Sutter Health embarks on a nontraditional innovation initiative through a partnership with Landed that helps employees with home down payments in the pricey Bay Area market.
Access to affordable housing is a known contributing factor to social determinants of health. When your health system operates in some of the priciest real estate markets in the nation, how does that impact your workforce?
When Sutter Health, a nonprofit Sacramento, California-based health system, discovered that housing prices and long commutes to some of its 24 hospitals and dozens of clinics were a major source of stress for employees and their families, the organization's innovation arm decided to do something about it. This fall Sutter announced a partnership with Landed, which provides free homebuying education and guidance, and helps individuals make down payments on their homes.
With median home prices in the San Francisco Bay and Silicon Valley areas exceeding well over a million dollars, many employees are unable to live in the communities they serve. The situation also creates difficulties recruiting and retaining qualified candidates. Besides enhancing the wellbeing of employees, according to Sutter, rectifying these dynamics could positively impact Bay Area communities and patients by stabilizing the workforce and enabling providers to develop longer-term relationships with patients.
Spearheaded by Sutter Health Design & Innovation, the initiative is aligned with the organization's mission to "make healthcare more simple, engaging, and human." The problem was identified last year when Innovation employee Vandana Pant, senior director, strategic initiatives, participated in the health system's Leadership Academy and explored the issue as part of her capstone project.
What followed included 100 interviews with employees throughout the organization. "There were compelling stories about how long commutes prevented them from living and working in the communities where they worked and served patients, [along with the] impact on their own health and families," Pant says. Permanent housing closer to work will save hours on the road and give clinicians and staff more time to rest, recuperate, and recharge.
During the interview process, Landed was mentioned as a resource that provides down payment assistance to educators located in markets where housing is unaffordable. Landed has now expanded into the healthcare sector through its relationship with Sutter.

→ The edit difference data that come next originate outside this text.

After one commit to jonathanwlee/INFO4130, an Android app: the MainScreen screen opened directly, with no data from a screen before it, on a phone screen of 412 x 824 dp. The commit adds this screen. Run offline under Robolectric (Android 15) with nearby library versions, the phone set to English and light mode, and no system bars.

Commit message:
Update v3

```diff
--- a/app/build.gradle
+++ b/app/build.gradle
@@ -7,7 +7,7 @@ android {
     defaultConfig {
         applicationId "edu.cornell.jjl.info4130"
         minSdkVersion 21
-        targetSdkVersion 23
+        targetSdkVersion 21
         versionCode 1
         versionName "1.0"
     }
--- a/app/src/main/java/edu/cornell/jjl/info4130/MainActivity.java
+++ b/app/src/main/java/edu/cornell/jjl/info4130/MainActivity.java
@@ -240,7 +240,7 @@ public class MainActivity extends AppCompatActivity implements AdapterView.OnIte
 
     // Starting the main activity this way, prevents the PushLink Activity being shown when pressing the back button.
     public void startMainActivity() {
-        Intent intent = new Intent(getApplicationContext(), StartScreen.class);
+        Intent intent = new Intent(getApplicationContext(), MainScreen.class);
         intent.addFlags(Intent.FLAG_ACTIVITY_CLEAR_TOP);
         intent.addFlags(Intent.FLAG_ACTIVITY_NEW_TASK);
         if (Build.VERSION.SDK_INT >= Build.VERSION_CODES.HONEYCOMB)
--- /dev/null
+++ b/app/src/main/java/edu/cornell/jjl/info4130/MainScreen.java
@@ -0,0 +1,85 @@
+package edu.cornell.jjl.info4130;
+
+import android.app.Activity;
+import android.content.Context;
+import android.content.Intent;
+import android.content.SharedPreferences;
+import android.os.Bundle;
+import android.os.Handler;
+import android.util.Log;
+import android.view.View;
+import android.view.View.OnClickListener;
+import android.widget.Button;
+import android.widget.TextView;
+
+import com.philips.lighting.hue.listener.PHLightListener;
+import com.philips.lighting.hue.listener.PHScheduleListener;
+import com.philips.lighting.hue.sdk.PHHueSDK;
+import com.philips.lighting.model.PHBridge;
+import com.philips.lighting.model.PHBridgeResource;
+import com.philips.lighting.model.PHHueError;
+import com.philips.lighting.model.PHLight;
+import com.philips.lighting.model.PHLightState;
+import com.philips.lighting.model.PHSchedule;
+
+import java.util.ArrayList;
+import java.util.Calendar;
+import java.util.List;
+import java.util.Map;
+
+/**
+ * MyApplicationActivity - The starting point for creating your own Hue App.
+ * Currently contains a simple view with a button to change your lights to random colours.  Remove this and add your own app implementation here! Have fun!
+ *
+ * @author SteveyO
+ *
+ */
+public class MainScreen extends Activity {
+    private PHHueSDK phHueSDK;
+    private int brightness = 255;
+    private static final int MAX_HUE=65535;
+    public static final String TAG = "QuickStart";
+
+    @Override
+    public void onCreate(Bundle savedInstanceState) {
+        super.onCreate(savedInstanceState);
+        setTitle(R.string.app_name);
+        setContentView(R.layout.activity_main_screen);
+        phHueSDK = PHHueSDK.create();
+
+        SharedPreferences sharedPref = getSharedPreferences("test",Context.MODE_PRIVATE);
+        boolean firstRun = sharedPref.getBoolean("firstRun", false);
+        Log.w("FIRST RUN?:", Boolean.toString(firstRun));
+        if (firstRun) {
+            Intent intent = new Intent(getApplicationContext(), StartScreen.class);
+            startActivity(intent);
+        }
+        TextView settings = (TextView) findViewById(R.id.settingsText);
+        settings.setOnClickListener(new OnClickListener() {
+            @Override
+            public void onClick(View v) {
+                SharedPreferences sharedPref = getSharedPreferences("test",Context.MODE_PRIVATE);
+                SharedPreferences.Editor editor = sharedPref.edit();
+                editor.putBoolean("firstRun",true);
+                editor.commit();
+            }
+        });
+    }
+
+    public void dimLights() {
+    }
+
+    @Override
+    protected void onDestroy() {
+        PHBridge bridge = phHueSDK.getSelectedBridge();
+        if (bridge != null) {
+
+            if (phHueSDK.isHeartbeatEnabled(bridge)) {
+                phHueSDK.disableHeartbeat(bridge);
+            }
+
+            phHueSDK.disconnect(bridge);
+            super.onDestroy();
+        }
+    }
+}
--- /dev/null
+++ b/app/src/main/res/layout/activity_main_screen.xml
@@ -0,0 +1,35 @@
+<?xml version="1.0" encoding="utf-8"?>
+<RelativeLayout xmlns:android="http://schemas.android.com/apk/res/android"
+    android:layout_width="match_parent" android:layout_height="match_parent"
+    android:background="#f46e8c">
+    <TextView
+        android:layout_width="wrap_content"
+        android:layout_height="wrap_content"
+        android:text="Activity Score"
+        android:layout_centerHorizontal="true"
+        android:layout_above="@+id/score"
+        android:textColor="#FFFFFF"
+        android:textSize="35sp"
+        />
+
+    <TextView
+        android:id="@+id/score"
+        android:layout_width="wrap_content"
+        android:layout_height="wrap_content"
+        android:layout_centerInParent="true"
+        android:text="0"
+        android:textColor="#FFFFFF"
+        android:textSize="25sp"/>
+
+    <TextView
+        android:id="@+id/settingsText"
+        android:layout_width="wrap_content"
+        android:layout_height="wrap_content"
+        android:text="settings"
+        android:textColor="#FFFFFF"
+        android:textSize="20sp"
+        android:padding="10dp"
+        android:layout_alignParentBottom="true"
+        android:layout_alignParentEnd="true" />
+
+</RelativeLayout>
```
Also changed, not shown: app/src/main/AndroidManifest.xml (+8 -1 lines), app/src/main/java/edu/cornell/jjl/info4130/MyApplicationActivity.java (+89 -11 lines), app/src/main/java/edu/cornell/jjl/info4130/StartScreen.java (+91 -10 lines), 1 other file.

"The home buying journey starts with saving," Alex Lofton, co-founder of Landed, told HealthLeaders. "A lot of people are brilliant in the work that they do, but maybe finance and economics isn't what they focus on. We do a lot of work to help people understand what it takes to be a homeowner and build a path to that, whether it be in a matter of weeks, months, or years. We have a suite of support services to help build financial security, but the down payment program is what people are most interested in hearing about."
According to a news release, Landed's down payment program invests alongside employees to help them reach a 20% down payment, up to $120,000 per household. Landed's funds are offered as an equity investment, in which the organization receives typically 25% of the gain—or absorbs 25% of the loss—of the home value once the arrangement ends through sale or refinancing. There are no loan payments during the interim.
“Now more than ever, we need to uphold essential healthcare workers as they uphold us on the front lines of the COVID-19 pandemic by making it easier to buy a home in the communities they serve,” Lofton said.
Pant acknowledges that this initiative is unusual for a health system to pursue. "Health systems are not traditionally in the business of doing things that are not their core areas of expertise," she says. "This is where the influence of Sutter embracing human centered design comes in." Developing a strategic partnership with a company such as Landed enables Sutter to bridge that gap, broaden the spectrum of innovation, and "significantly contribute to the wellbeing of our own people."
The program launched a pilot in October with staff and physicians of the Palo Alto Medical Foundation and Palo Alto Foundation Medical Group, as well as employees of Mills-Peninsula Medical Center. No homes have been bought through the partnership yet, because home buying is not something people do on a whim, says Lofton. Meanwhile, the program has stimulated a lot of interest.
[Editor's Note: The first quote from Alex Lofton has been changed to say "finance and economics" rather than "financial economics."
“Health systems are not traditionally in the business of doing things that are not their core areas of expertise.”
Vandana Pant, senior director, strategic initiatives, Sutter Health Design & Innovation
Mandy Roth is the innovations editor at HealthLeaders.
Long commutes and unaffordable housing contribute to workforce stress and inhibit recruitment and retention efforts.
Sutter's partnership with Landed provides assistance with down payments.
The initiative is designed to enhance employees' wellbeing, stabilize the workforce, and enable workers to live in the communities they serve.